Before and after images
####
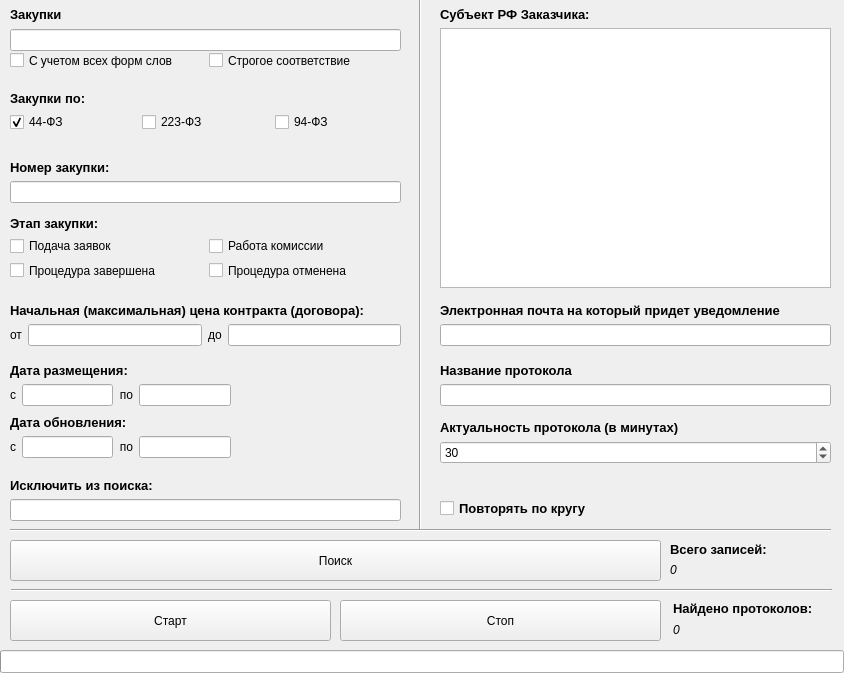
This is gui.ui in jMurad/zakupki as Qt 5 draws it before an edit. The edited form follows.
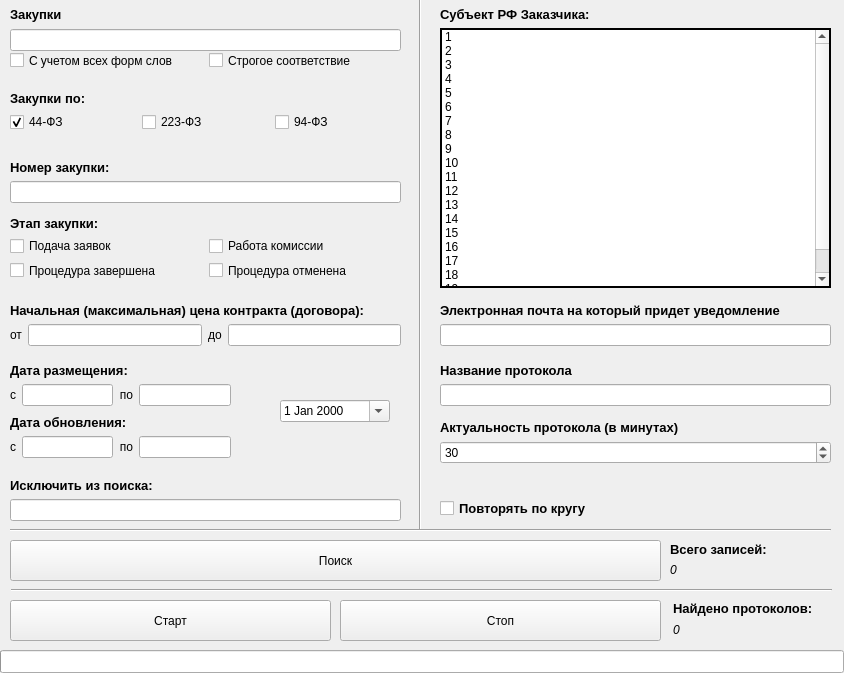
This is the edited form.

```diff
--- a/gui.ui
+++ b/gui.ui
@@ -210,14 +210,62 @@
      </item>
      <item>
       <widget class="QListWidget" name="listWidget">
+       <property name="mouseTracking">
+        <bool>false</bool>
+       </property>
+       <property name="frameShape">
+        <enum>QFrame::WinPanel</enum>
+       </property>
+       <property name="frameShadow">
+        <enum>QFrame::Plain</enum>
+       </property>
+       <property name="autoScroll">
+        <bool>false</bool>
+       </property>
+       <property name="defaultDropAction">
+        <enum>Qt::CopyAction</enum>
+       </property>
        <property name="selectionMode">
         <enum>QAbstractItemView::MultiSelection</enum>
        </property>
        <property name="selectionBehavior">
         <enum>QAbstractItemView::SelectItems</enum>
        </property>
+       <property name="textElideMode">
+        <enum>Qt::ElideNone</enum>
+       </property>
+       <property name="verticalScrollMode">
+        <enum>QAbstractItemView::ScrollPerItem</enum>
+       </property>
+       <property name="movement">
+        <enum>QListView::Static</enum>
+       </property>
+       <property name="flow">
+        <enum>QListView::TopToBottom</enum>
+       </property>
+       <property name="isWrapping" stdset="0">
+        <bool>false</bool>
+       </property>
+       <property name="resizeMode">
+        <enum>QListView::Adjust</enum>
+       </property>
        <property name="layoutMode">
-        <enum>QListView::Batched</enum>
+        <enum>QListView::SinglePass</enum>
+       </property>
+       <property name="spacing">
+        <number>0</number>
+       </property>
+       <property name="viewMode">
+        <enum>QListView::ListMode</enum>
+       </property>
+       <property name="modelColumn">
+        <number>0</number>
+       </property>
+       <property name="uniformItemSizes">
+        <bool>false</bool>
+       </property>
+       <property name="batchSize">
+        <number>5</number>
        </property>
        <property name="selectionRectVisible">
         <bool>true</bool>
@@ -225,6 +273,109 @@
        <property name="currentRow">
         <number>-1</number>
        </property>
+       <property name="sortingEnabled">
+        <bool>false</bool>
+       </property>
+       <item>
+        <property name="text">
+         <string>1</string>
+        </property>
+       </item>
+       <item>
+        <property name="text">
+         <string>2</string>
+        </property>
+       </item>
+       <item>
+        <property name="text">
+         <string>3</string>
+        </property>
+       </item>
+       <item>
+        <property name="text">
+         <string>4</string>
+        </property>
+       </item>
+       <item>
+        <property name="text">
+         <string>5</string>
+        </property>
+       </item>
+       <item>
+        <property name="text">
+         <string>6</string>
+        </property>
+       </item>
+       <item>
+        <property name="text">
+         <string>7</string>
+        </property>
+       </item>
+       <item>
+        <property name="text">
+         <string>8</string>
+        </property>
+       </item>
+       <item>
+        <property name="text">
+         <string>9</string>
+        </property>
+       </item>
+       <item>
+        <property name="text">
+         <string>10</string>
+        </property>
+       </item>
+       <item>
+        <property name="text">
+         <string>11</string>
+        </property>
+       </item>
+       <item>
+        <property name="text">
+         <string>12</string>
+        </property>
+       </item>
+       <item>
+        <property name="text">
+         <string>13</string>
+        </property>
+       </item>
+       <item>
+        <property name="text">
+         <string>14</string>
+        </property>
+       </item>
+       <item>
+        <property name="text">
+         <string>15</string>
+        </property>
+       </item>
+       <item>
+        <property name="text">
+         <string>16</string>
+        </property>
+       </item>
+       <item>
+        <property name="text">
+         <string>17</string>
+        </property>
+       </item>
+       <item>
+        <property name="text">
+         <string>18</string>
+        </property>
+       </item>
+       <item>
+        <property name="text">
+         <string>19</string>
+        </property>
+       </item>
+       <item>
+        <property name="text">
+         <string>20</string>
+        </property>
+       </item>
       </widget>
      </item>
     </layout>
@@ -840,6 +991,25 @@
      <string>&lt;html&gt;&lt;head/&gt;&lt;body&gt;&lt;p&gt;&lt;span style=&quot; font-size:9pt; font-style:italic;&quot;&gt;0&lt;/span&gt;&lt;/p&gt;&lt;/body&gt;&lt;/html&gt;</string>
     </property>
    </widget>
+   <widget class="QDateEdit" name="dateEdit">
+    <property name="geometry">
+     <rect>
+      <x>280</x>
+      <y>400</y>
+      <width>110</width>
+      <height>22</height>
+     </rect>
+    </property>
+    <property name="wrapping">
+     <bool>true</bool>
+    </property>
+    <property name="calendarPopup">
+     <bool>true</bool>
+    </property>
+    <property name="timeSpec">
+     <enum>Qt::LocalTime</enum>
+    </property>
+   </widget>
   </widget>
  </widget>
  <resources/>
```
Left out of the diff: 2 changed lines with no effect on the pictures.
####
#### Problem requirements
Keep the pictures out of the copy and return the rest of the data above exactly.

#### Your solution
This is gui.ui in jMurad/zakupki as Qt 5 draws it before an edit. The edited form follows.
This is the edited form.

```diff
--- a/gui.ui
+++ b/gui.ui
@@ -210,14 +210,62 @@
      </item>
      <item>
       <widget class="QListWidget" name="listWidget">
+       <property name="mouseTracking">
+        <bool>false</bool>
+       </property>
+       <property name="frameShape">
+        <enum>QFrame::WinPanel</enum>
+       </property>
+       <property name="frameShadow">
+        <enum>QFrame::Plain</enum>
+       </property>
+       <property name="autoScroll">
+        <bool>false</bool>
+       </property>
+       <property name="defaultDropAction">
+        <enum>Qt::CopyAction</enum>
+       </property>
        <property name="selectionMode">
         <enum>QAbstractItemView::MultiSelection</enum>
        </property>
        <property name="selectionBehavior">
         <enum>QAbstractItemView::SelectItems</enum>
        </property>
+       <property name="textElideMode">
+        <enum>Qt::ElideNone</enum>
+       </property>
+       <property name="verticalScrollMode">
+        <enum>QAbstractItemView::ScrollPerItem</enum>
+       </property>
+       <property name="movement">
+        <enum>QListView::Static</enum>
+       </property>
+       <property name="flow">
+        <enum>QListView::TopToBottom</enum>
+       </property>
+       <property name="isWrapping" stdset="0">
+        <bool>false</bool>
+       </property>
+       <property name="resizeMode">
+        <enum>QListView::Adjust</enum>
+       </property>
        <property name="layoutMode">
-        <enum>QListView::Batched</enum>
+        <enum>QListView::SinglePass</enum>
+       </property>
+       <property name="spacing">
+        <number>0</number>
+       </property>
+       <property name="viewMode">
+        <enum>QListView::ListMode</enum>
+       </property>
+       <property name="modelColumn">
+        <number>0</number>
+       </property>
+       <property name="uniformItemSizes">
+        <bool>false</bool>
+       </property>
+       <property name="batchSize">
+        <number>5</number>
        </property>
        <property name="selectionRectVisible">
         <bool>true</bool>
@@ -225,6 +273,109 @@
        <property name="currentRow">
         <number>-1</number>
        </property>
+       <property name="sortingEnabled">
+        <bool>false</bool>
+       </property>
+       <item>
+        <property name="text">
+         <string>1</string>
+        </property>
+       </item>
+       <item>
+        <property name="text">
+         <string>2</string>
+        </property>
+       </item>
+       <item>
+        <property name="text">
+         <string>3</string>
+        </property>
+       </item>
+       <item>
+        <property name="text">
+         <string>4</string>
+        </property>
+       </item>
+       <item>
+        <property name="text">
+         <string>5</string>
+        </property>
+       </item>
+       <item>
+        <property name="text">
+         <string>6</string>
+        </property>
+       </item>
+       <item>
+        <property name="text">
+         <string>7</string>
+        </property>
+       </item>
+       <item>
+        <property name="text">
+         <string>8</string>
+        </property>
+       </item>
+       <item>
+        <property name="text">
+         <string>9</string>
+        </property>
+       </item>
+       <item>
+        <property name="text">
+         <string>10</string>
+        </property>
+       </item>
+       <item>
+        <property name="text">
+         <string>11</string>
+        </property>
+       </item>
+       <item>
+        <property name="text">
+         <string>12</string>
+        </property>
+       </item>
+       <item>
+        <property name="text">
+         <string>13</string>
+        </property>
+       </item>
+       <item>
+        <property name="text">
+         <string>14</string>
+        </property>
+       </item>
+       <item>
+        <property name="text">
+         <string>15</string>
+        </property>
+       </item>
+       <item>
+        <property name="text">
+         <string>16</string>
+        </property>
+       </item>
+       <item>
+        <property name="text">
+         <string>17</string>
+        </property>
+       </item>
+       <item>
+        <property name="text">
+         <string>18</string>
+        </property>
+       </item>
+       <item>
+        <property name="text">
+         <string>19</string>
+        </property>
+       </item>
+       <item>
+        <property name="text">
+         <string>20</string>
+        </property>
+       </item>
       </widget>
      </item>
     </layout>
@@ -840,6 +991,25 @@
      <string>&lt;html&gt;&lt;head/&gt;&lt;body&gt;&lt;p&gt;&lt;span style=&quot; font-size:9pt; font-style:italic;&quot;&gt;0&lt;/span&gt;&lt;/p&gt;&lt;/body&gt;&lt;/html&gt;</string>
     </property>
    </widget>
+   <widget class="QDateEdit" name="dateEdit">
+    <property name="geometry">
+     <rect>
+      <x>280</x>
+      <y>400</y>
+      <width>110</width>
+      <height>22</height>
+     </rect>
+    </property>
+    <property name="wrapping">
+     <bool>true</bool>
+    </property>
+    <property name="calendarPopup">
+     <bool>true</bool>
+    </property>
+    <property name="timeSpec">
+     <enum>Qt::LocalTime</enum>
+    </property>
+   </widget>
   </widget>
  </widget>
  <resources/>
```
Left out of the diff: 2 changed lines with no effect on the pictures.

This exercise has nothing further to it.